Task brief -
Find and copy each line of the listing below that has the word "index" in it.
Supplied information section start
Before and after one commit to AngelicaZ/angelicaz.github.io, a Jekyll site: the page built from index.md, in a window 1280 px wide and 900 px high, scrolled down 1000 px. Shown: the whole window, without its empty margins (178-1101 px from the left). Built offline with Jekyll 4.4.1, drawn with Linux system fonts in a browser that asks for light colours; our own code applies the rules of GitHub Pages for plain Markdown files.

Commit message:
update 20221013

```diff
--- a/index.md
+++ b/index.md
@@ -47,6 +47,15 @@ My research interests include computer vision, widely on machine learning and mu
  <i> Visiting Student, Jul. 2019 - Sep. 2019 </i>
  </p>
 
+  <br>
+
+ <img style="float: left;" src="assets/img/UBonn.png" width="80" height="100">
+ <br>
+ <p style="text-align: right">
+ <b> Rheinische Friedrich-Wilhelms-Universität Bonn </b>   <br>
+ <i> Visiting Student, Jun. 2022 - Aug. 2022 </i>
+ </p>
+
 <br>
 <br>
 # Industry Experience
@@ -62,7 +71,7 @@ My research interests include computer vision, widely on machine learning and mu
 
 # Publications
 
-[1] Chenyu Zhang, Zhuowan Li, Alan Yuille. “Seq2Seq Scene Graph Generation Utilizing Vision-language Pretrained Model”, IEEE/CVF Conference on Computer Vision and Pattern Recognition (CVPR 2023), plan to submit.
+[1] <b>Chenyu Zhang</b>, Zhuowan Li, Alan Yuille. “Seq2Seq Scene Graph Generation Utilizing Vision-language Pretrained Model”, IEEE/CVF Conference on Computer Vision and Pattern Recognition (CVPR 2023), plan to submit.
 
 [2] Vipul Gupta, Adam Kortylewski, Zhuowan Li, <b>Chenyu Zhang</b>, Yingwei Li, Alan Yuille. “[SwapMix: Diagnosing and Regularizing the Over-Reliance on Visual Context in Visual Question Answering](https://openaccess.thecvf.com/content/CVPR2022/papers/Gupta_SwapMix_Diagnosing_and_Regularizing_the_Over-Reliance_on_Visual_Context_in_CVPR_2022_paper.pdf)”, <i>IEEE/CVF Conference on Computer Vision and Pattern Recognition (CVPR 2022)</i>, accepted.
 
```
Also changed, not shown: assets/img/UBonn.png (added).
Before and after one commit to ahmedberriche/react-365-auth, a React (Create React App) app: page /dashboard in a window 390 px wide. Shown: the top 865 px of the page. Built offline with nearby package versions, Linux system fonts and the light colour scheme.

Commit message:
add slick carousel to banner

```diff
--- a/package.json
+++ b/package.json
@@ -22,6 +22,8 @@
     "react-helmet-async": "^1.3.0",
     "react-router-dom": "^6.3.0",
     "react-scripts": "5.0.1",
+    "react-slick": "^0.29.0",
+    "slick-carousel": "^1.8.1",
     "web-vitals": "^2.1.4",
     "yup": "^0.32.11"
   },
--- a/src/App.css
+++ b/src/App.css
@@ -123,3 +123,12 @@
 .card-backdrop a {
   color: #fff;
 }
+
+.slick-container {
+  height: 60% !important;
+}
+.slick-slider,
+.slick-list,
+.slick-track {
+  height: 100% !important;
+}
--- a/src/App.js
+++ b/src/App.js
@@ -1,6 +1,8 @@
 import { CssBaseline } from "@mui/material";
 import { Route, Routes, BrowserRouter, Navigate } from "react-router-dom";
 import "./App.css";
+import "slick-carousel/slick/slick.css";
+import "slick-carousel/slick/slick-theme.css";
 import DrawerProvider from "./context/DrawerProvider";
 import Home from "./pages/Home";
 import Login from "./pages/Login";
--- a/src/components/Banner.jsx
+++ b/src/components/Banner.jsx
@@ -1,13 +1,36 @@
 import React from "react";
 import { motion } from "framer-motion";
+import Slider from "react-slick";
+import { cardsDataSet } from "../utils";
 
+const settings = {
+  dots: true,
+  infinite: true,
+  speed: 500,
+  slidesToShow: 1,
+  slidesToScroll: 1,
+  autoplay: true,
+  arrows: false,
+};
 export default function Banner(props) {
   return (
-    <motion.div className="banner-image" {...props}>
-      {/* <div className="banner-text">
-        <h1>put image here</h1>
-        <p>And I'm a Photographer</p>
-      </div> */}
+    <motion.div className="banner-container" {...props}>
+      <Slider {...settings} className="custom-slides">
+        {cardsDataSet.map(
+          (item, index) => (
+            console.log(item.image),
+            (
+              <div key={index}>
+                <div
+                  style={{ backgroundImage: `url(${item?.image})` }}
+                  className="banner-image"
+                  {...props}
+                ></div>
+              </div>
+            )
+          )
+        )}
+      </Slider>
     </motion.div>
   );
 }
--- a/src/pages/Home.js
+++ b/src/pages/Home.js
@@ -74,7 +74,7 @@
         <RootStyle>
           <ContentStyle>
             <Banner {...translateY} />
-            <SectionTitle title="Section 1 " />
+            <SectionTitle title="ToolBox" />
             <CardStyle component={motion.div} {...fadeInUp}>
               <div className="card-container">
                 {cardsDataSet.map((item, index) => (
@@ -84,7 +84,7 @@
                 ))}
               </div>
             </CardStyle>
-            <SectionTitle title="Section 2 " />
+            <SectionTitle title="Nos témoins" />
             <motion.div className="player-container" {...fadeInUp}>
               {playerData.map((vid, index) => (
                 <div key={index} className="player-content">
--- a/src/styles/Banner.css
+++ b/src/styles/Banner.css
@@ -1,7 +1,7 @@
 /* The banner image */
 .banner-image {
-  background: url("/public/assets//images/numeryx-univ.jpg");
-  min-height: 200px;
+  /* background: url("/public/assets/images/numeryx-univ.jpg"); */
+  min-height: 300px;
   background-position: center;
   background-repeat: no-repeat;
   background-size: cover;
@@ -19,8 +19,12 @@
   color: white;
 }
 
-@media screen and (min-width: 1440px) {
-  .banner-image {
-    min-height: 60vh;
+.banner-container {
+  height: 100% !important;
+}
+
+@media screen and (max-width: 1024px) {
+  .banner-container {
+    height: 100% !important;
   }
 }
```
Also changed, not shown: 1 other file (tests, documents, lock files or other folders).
Supplied information section end
Task answer -
Before and after one commit to AngelicaZ/angelicaz.github.io, a Jekyll site: the page built from index.md, in a window 1280 px wide and 900 px high, scrolled down 1000 px. Shown: the whole window, without its empty margins (178-1101 px from the left). Built offline with Jekyll 4.4.1, drawn with Linux system fonts in a browser that asks for light colours; our own code applies the rules of GitHub Pages for plain Markdown files.
--- a/index.md
+++ b/index.md
+          (item, index) => (
+              <div key={index}>
                 {cardsDataSet.map((item, index) => (
               {playerData.map((vid, index) => (
                 <div key={index} className="player-content">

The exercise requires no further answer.